**Task inputs**
──────────

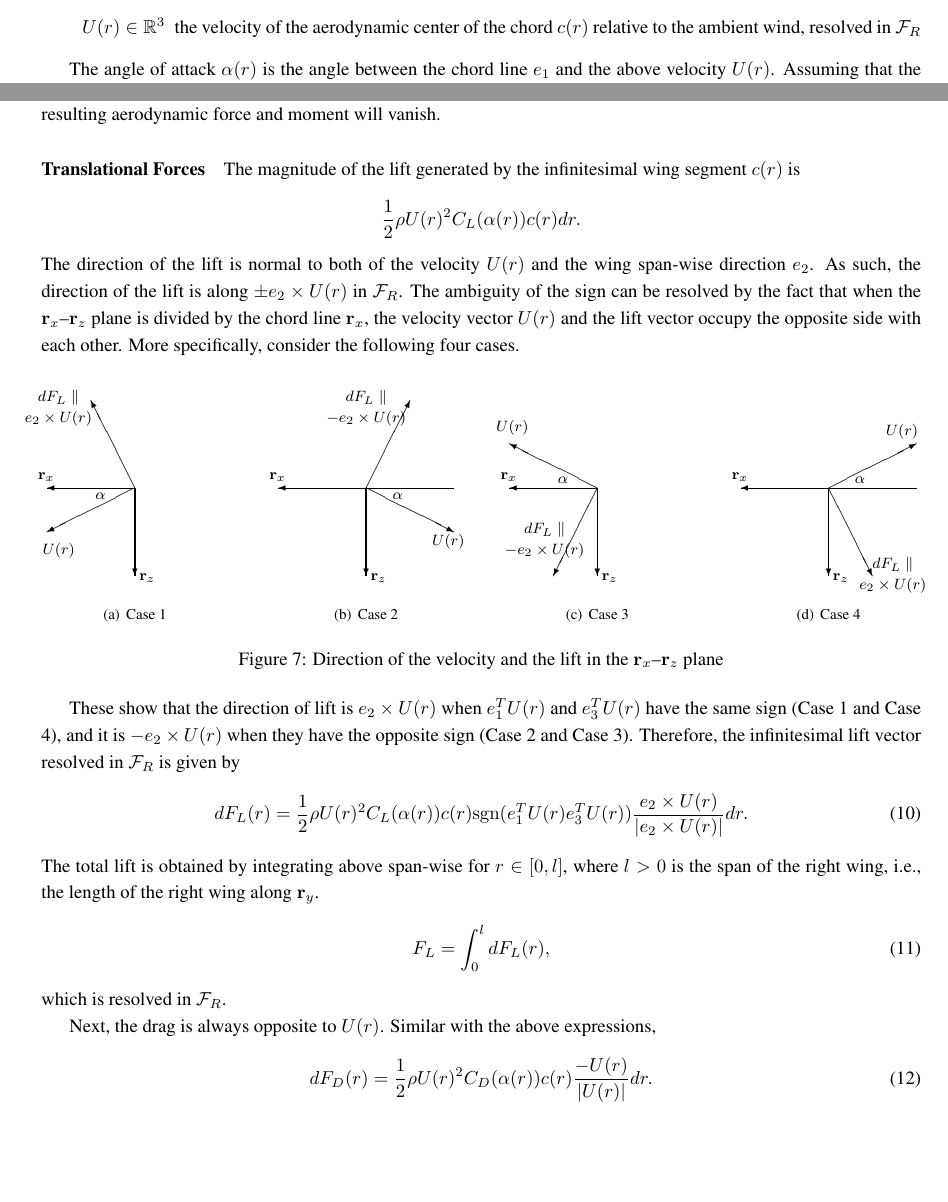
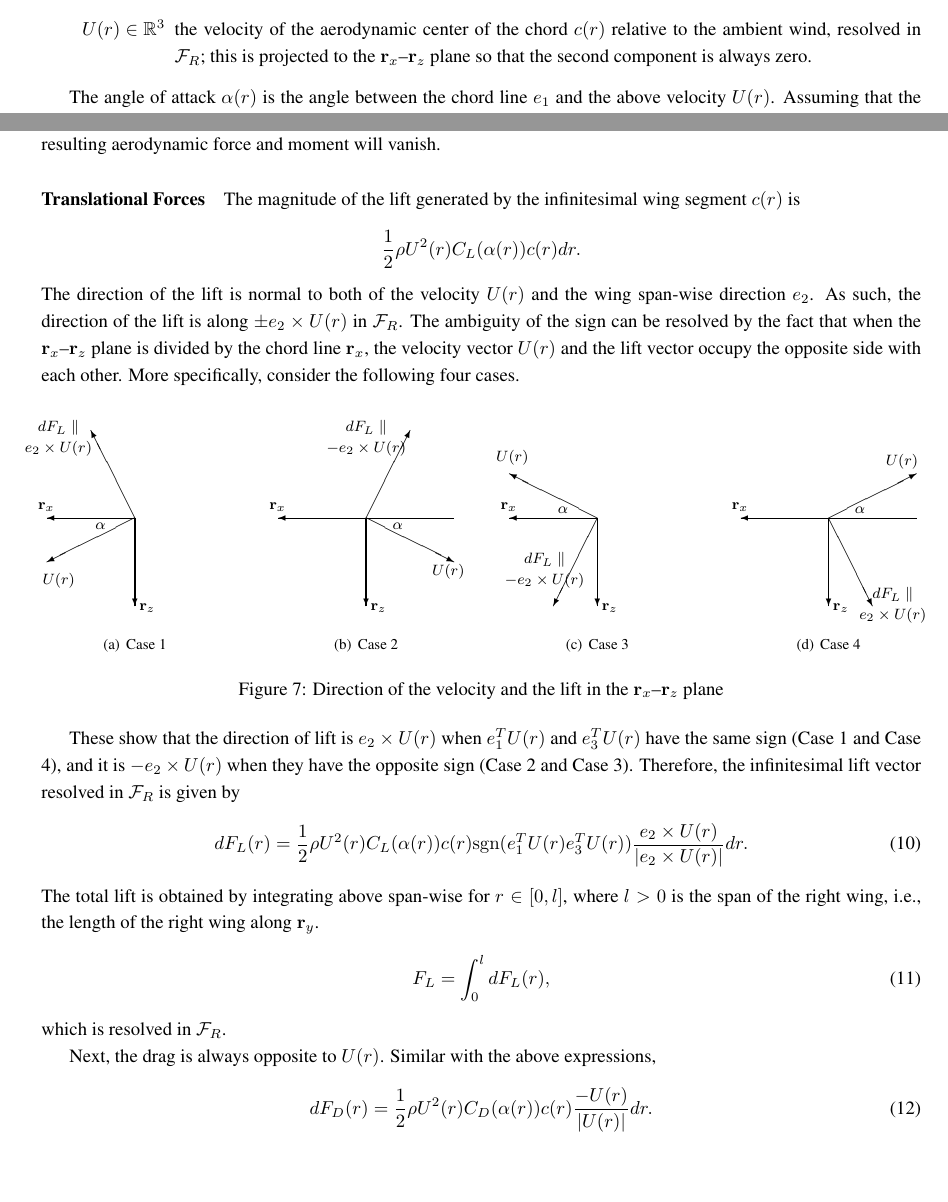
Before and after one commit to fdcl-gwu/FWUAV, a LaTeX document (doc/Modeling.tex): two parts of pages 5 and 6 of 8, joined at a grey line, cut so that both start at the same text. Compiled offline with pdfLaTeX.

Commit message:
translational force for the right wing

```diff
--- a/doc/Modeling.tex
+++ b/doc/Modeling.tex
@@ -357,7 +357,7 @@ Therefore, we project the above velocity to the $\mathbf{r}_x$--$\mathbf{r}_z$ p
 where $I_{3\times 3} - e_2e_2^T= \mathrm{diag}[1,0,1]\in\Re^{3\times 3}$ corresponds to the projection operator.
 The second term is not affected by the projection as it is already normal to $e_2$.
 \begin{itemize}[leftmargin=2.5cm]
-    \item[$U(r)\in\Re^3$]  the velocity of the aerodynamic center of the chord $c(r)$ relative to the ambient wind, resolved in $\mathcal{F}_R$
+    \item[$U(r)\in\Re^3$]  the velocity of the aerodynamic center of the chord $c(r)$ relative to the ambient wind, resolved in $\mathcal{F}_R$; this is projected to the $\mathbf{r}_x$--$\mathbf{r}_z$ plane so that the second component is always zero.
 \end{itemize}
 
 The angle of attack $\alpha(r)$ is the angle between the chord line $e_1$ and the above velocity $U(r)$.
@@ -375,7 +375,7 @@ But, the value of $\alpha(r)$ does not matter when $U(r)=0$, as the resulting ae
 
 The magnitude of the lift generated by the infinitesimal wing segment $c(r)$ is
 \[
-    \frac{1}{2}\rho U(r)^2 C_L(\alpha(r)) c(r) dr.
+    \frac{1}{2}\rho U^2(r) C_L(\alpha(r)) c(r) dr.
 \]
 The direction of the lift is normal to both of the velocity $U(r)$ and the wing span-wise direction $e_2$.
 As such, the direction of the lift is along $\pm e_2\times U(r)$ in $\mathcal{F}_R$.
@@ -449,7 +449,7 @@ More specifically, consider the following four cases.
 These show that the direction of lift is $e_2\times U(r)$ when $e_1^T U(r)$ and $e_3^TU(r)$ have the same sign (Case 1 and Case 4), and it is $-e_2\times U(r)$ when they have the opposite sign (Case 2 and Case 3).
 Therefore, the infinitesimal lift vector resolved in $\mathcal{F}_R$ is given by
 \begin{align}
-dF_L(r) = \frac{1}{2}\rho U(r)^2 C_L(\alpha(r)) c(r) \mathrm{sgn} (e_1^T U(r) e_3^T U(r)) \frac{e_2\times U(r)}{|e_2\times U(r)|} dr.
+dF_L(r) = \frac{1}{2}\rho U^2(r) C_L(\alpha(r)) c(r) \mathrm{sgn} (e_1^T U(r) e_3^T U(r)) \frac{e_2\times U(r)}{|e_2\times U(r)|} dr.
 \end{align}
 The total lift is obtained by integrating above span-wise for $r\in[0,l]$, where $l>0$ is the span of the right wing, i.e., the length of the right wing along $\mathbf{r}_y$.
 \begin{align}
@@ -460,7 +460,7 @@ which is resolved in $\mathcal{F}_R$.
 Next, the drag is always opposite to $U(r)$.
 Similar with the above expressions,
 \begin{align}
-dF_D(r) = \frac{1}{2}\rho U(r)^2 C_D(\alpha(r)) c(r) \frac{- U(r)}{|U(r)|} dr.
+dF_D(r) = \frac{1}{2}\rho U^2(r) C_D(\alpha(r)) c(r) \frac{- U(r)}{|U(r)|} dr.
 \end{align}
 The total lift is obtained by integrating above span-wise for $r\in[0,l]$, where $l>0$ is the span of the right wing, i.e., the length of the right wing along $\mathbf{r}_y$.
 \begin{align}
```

──────────

**What is expected**
Set down the data again, exactly, without images.

**Problem solution**
Before and after one commit to fdcl-gwu/FWUAV, a LaTeX document (doc/Modeling.tex): two parts of pages 5 and 6 of 8, joined at a grey line, cut so that both start at the same text. Compiled offline with pdfLaTeX.

Commit message:
translational force for the right wing

```diff
--- a/doc/Modeling.tex
+++ b/doc/Modeling.tex
@@ -357,7 +357,7 @@ Therefore, we project the above velocity to the $\mathbf{r}_x$--$\mathbf{r}_z$ p
 where $I_{3\times 3} - e_2e_2^T= \mathrm{diag}[1,0,1]\in\Re^{3\times 3}$ corresponds to the projection operator.
 The second term is not affected by the projection as it is already normal to $e_2$.
 \begin{itemize}[leftmargin=2.5cm]
-    \item[$U(r)\in\Re^3$]  the velocity of the aerodynamic center of the chord $c(r)$ relative to the ambient wind, resolved in $\mathcal{F}_R$
+    \item[$U(r)\in\Re^3$]  the velocity of the aerodynamic center of the chord $c(r)$ relative to the ambient wind, resolved in $\mathcal{F}_R$; this is projected to the $\mathbf{r}_x$--$\mathbf{r}_z$ plane so that the second component is always zero.
 \end{itemize}
 
 The angle of attack $\alpha(r)$ is the angle between the chord line $e_1$ and the above velocity $U(r)$.
@@ -375,7 +375,7 @@ But, the value of $\alpha(r)$ does not matter when $U(r)=0$, as the resulting ae
 
 The magnitude of the lift generated by the infinitesimal wing segment $c(r)$ is
 \[
-    \frac{1}{2}\rho U(r)^2 C_L(\alpha(r)) c(r) dr.
+    \frac{1}{2}\rho U^2(r) C_L(\alpha(r)) c(r) dr.
 \]
 The direction of the lift is normal to both of the velocity $U(r)$ and the wing span-wise direction $e_2$.
 As such, the direction of the lift is along $\pm e_2\times U(r)$ in $\mathcal{F}_R$.
@@ -449,7 +449,7 @@ More specifically, consider the following four cases.
 These show that the direction of lift is $e_2\times U(r)$ when $e_1^T U(r)$ and $e_3^TU(r)$ have the same sign (Case 1 and Case 4), and it is $-e_2\times U(r)$ when they have the opposite sign (Case 2 and Case 3).
 Therefore, the infinitesimal lift vector resolved in $\mathcal{F}_R$ is given by
 \begin{align}
-dF_L(r) = \frac{1}{2}\rho U(r)^2 C_L(\alpha(r)) c(r) \mathrm{sgn} (e_1^T U(r) e_3^T U(r)) \frac{e_2\times U(r)}{|e_2\times U(r)|} dr.
+dF_L(r) = \frac{1}{2}\rho U^2(r) C_L(\alpha(r)) c(r) \mathrm{sgn} (e_1^T U(r) e_3^T U(r)) \frac{e_2\times U(r)}{|e_2\times U(r)|} dr.
 \end{align}
 The total lift is obtained by integrating above span-wise for $r\in[0,l]$, where $l>0$ is the span of the right wing, i.e., the length of the right wing along $\mathbf{r}_y$.
 \begin{align}
@@ -460,7 +460,7 @@ which is resolved in $\mathcal{F}_R$.
 Next, the drag is always opposite to $U(r)$.
 Similar with the above expressions,
 \begin{align}
-dF_D(r) = \frac{1}{2}\rho U(r)^2 C_D(\alpha(r)) c(r) \frac{- U(r)}{|U(r)|} dr.
+dF_D(r) = \frac{1}{2}\rho U^2(r) C_D(\alpha(r)) c(r) \frac{- U(r)}{|U(r)|} dr.
 \end{align}
 The total lift is obtained by integrating above span-wise for $r\in[0,l]$, where $l>0$ is the span of the right wing, i.e., the length of the right wing along $\mathbf{r}_y$.
 \begin{align}
```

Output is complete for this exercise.